3359500357_eb94b5b973_bType “interview” in the search box on the upper right hand corner of this site and you’ll find post after post about interview preparation. There’s a common theme throughout all of them: interviewing is a skill that takes practice. So how serious are you about landing a job? Ready for some rapid fire drills? Ready to flex those interview muscles?

Your answer should be yes! You might dread interview practice as much as you dread going to the gym or studying for a test but you’re not going to get results without working out — whether it’s your body or your brain.

So here it is: the ultimate workout. Click through to see a list of the 444 most popular job interviewer questions. You have a few options for practice:

  1. Run through the list by yourself. Speak out loud as you answer each question.
  2. Write down the most difficult questions on flash cards, shuffle them up, and ask a friend to read them to you or read them yourself.
  3. Hand the list to a different friend each day and have them ask you random questions.

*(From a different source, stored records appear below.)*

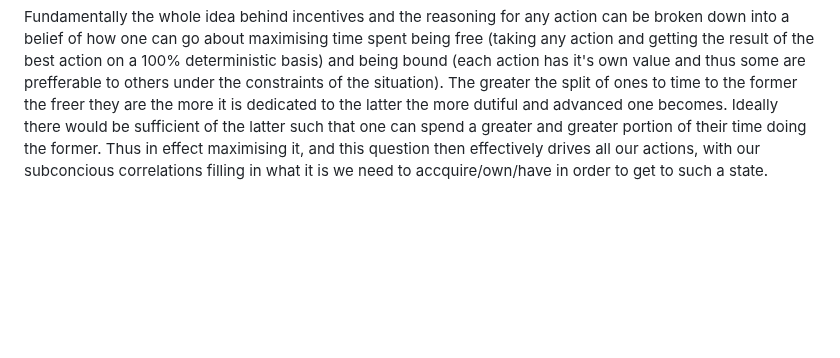
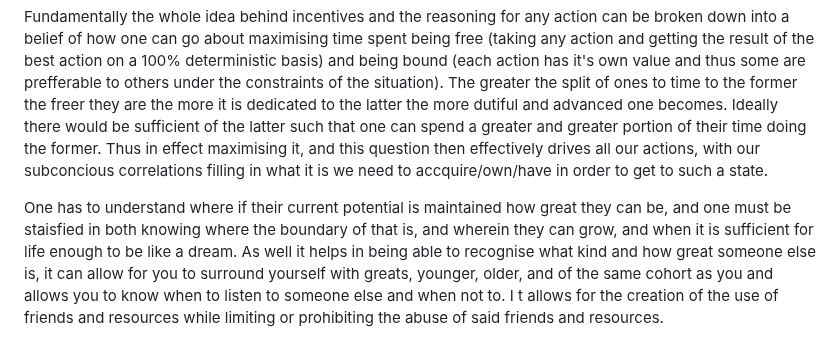
Before and after one commit to DhirajMeenavilli/Projects, a Markdown page: Journal/Notes and Occurances.md, the part around the change. Rendered like a GitHub page; blank space fills up the shorter version.

Commit message:
Further ideas to potentailly reflect on/reject.

```diff
--- a/Journal/Notes and Occurances.md
+++ b/Journal/Notes and Occurances.md
@@ -125,3 +125,5 @@ Greatness is not a product or contribution but rather who we are in every moment
 Not everyone starts gifted and privelleged from birth, we just start out where we do on our own broken path in life, and if we get lucky so we get a fighting chance, take risks well, and leverage the situations adaquetly to the extent we are able i.e. give it our best shot, then we may end up at a place we cannot even begin to imagine but can only hope that we are still kind and able to put love back into the world.
 
 Fundamentally the whole idea behind incentives and the reasoning for any action can be broken down into a belief of how one can go about maximising time spent being free (taking any action and getting the result of the best action on a 100% deterministic basis) and being bound (each action has it's own value and thus some are prefferable to others under the constraints of the situation). The greater the split of ones to time to the former the freer they are the more it is dedicated to the latter the more dutiful and advanced one becomes. Ideally there would be sufficient of the latter such that one can spend a greater and greater portion of their time doing the former. Thus in effect maximising it, and this question then effectively drives all our actions, with our subconcious correlations filling in what it is we need to accquire/own/have in order to get to such a state.
+
+One has to understand where if their current potential is maintained how great they can be, and one must be staisfied in both knowing where the boundary of that is, and wherein they can grow, and when it is sufficient for life enough to be like a dream. As well it helps in being able to recognise what kind and how great someone else is, it can allow for you to surround yourself with greats, younger, older, and of the same cohort as you and allows you to know when to listen to someone else and when not to. I t allows for the creation of the use of friends and resources while limiting or prohibiting the abuse of said friends and resources.
```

When practicing by yourself, jot down your best talking points on a piece of paper  — or the back of that notecard. That way you — or a friend — can cross check your responses and make sure you hit all the best talking points. While practicing by yourself is better than not practicing at all, a friend can give you helpful feedback, even if it’s as small as “you said umm too much and you didn’t make eye contact.”

Feedback can hurt. Practice can suck. But every minute you spend preparing gets you one minute closer to landing that job offer.

Image via Beanbag Amerika/Flickr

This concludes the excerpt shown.